- [Assigned task]:
An exact restatement of all the data is required, with the pictures left out.

- [Input data]:
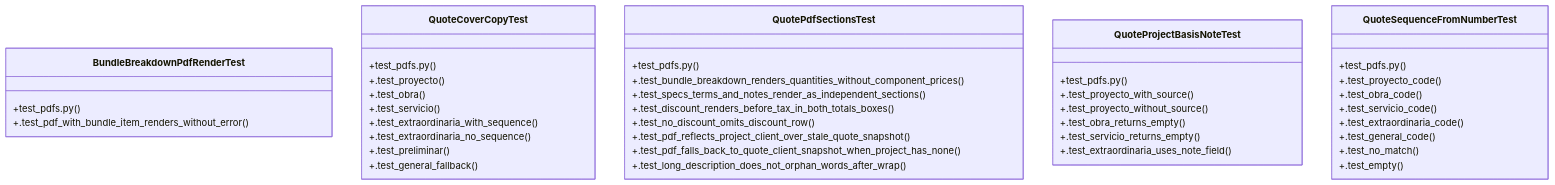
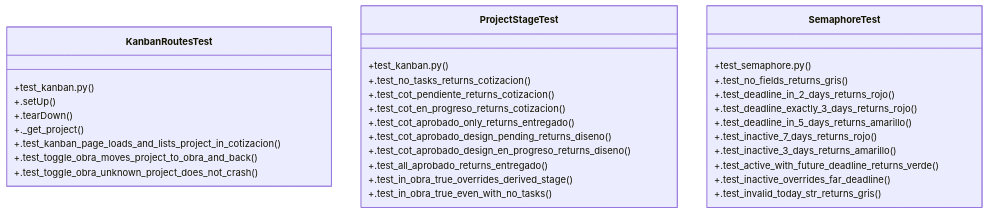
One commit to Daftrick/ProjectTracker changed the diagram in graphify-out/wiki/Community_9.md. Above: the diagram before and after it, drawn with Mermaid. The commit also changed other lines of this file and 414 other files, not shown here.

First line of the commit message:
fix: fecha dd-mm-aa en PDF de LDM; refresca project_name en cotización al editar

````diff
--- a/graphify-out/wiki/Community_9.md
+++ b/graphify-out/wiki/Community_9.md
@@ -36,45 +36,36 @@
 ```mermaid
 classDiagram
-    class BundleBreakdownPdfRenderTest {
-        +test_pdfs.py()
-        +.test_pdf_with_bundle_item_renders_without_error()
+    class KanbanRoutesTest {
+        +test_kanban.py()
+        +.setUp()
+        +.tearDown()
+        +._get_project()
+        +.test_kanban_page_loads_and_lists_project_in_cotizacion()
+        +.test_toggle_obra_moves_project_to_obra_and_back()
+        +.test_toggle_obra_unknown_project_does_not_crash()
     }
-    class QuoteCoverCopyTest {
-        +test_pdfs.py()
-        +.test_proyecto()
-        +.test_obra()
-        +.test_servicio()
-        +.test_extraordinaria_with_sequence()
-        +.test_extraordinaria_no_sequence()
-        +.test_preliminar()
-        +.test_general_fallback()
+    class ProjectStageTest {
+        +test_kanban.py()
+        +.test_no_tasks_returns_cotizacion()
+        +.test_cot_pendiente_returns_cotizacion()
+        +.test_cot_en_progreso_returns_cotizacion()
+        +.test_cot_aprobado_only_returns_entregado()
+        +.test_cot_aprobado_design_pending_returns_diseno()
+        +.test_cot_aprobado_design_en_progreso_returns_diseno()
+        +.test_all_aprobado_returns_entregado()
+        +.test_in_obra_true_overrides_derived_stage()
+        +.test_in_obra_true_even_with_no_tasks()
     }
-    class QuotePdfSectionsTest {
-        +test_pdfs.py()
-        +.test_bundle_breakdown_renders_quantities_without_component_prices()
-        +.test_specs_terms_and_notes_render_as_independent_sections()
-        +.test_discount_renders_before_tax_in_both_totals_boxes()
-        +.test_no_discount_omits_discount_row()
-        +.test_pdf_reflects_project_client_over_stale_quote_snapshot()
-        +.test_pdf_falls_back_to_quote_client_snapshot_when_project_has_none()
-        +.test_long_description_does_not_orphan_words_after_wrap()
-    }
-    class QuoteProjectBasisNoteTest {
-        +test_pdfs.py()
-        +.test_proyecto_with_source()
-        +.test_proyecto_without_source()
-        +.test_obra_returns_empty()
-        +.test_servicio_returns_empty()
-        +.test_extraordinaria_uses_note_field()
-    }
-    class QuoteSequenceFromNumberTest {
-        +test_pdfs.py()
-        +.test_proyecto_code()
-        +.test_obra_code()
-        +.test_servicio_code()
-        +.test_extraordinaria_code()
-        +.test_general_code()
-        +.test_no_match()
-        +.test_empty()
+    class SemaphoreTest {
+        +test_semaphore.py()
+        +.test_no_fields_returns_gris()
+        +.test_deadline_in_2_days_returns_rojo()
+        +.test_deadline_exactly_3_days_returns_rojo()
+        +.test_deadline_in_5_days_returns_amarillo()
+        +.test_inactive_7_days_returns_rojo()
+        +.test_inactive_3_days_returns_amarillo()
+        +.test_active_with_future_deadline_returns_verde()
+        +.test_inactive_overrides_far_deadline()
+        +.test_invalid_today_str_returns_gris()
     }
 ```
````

- [Answer below]:
One commit to Daftrick/ProjectTracker changed the diagram in graphify-out/wiki/Community_9.md. Above: the diagram before and after it, drawn with Mermaid. The commit also changed other lines of this file and 414 other files, not shown here.

First line of the commit message:
fix: fecha dd-mm-aa en PDF de LDM; refresca project_name en cotización al editar

````diff
--- a/graphify-out/wiki/Community_9.md
+++ b/graphify-out/wiki/Community_9.md
@@ -36,45 +36,36 @@
 ```mermaid
 classDiagram
-    class BundleBreakdownPdfRenderTest {
-        +test_pdfs.py()
-        +.test_pdf_with_bundle_item_renders_without_error()
+    class KanbanRoutesTest {
+        +test_kanban.py()
+        +.setUp()
+        +.tearDown()
+        +._get_project()
+        +.test_kanban_page_loads_and_lists_project_in_cotizacion()
+        +.test_toggle_obra_moves_project_to_obra_and_back()
+        +.test_toggle_obra_unknown_project_does_not_crash()
     }
-    class QuoteCoverCopyTest {
-        +test_pdfs.py()
-        +.test_proyecto()
-        +.test_obra()
-        +.test_servicio()
-        +.test_extraordinaria_with_sequence()
-        +.test_extraordinaria_no_sequence()
-        +.test_preliminar()
-        +.test_general_fallback()
+    class ProjectStageTest {
+        +test_kanban.py()
+        +.test_no_tasks_returns_cotizacion()
+        +.test_cot_pendiente_returns_cotizacion()
+        +.test_cot_en_progreso_returns_cotizacion()
+        +.test_cot_aprobado_only_returns_entregado()
+        +.test_cot_aprobado_design_pending_returns_diseno()
+        +.test_cot_aprobado_design_en_progreso_returns_diseno()
+        +.test_all_aprobado_returns_entregado()
+        +.test_in_obra_true_overrides_derived_stage()
+        +.test_in_obra_true_even_with_no_tasks()
     }
-    class QuotePdfSectionsTest {
-        +test_pdfs.py()
-        +.test_bundle_breakdown_renders_quantities_without_component_prices()
-        +.test_specs_terms_and_notes_render_as_independent_sections()
-        +.test_discount_renders_before_tax_in_both_totals_boxes()
-        +.test_no_discount_omits_discount_row()
-        +.test_pdf_reflects_project_client_over_stale_quote_snapshot()
-        +.test_pdf_falls_back_to_quote_client_snapshot_when_project_has_none()
-        +.test_long_description_does_not_orphan_words_after_wrap()
-    }
-    class QuoteProjectBasisNoteTest {
-        +test_pdfs.py()
-        +.test_proyecto_with_source()
-        +.test_proyecto_without_source()
-        +.test_obra_returns_empty()
-        +.test_servicio_returns_empty()
-        +.test_extraordinaria_uses_note_field()
-    }
-    class QuoteSequenceFromNumberTest {
-        +test_pdfs.py()
-        +.test_proyecto_code()
-        +.test_obra_code()
-        +.test_servicio_code()
-        +.test_extraordinaria_code()
-        +.test_general_code()
-        +.test_no_match()
-        +.test_empty()
+    class SemaphoreTest {
+        +test_semaphore.py()
+        +.test_no_fields_returns_gris()
+        +.test_deadline_in_2_days_returns_rojo()
+        +.test_deadline_exactly_3_days_returns_rojo()
+        +.test_deadline_in_5_days_returns_amarillo()
+        +.test_inactive_7_days_returns_rojo()
+        +.test_inactive_3_days_returns_amarillo()
+        +.test_active_with_future_deadline_returns_verde()
+        +.test_inactive_overrides_far_deadline()
+        +.test_invalid_today_str_returns_gris()
     }
 ```
````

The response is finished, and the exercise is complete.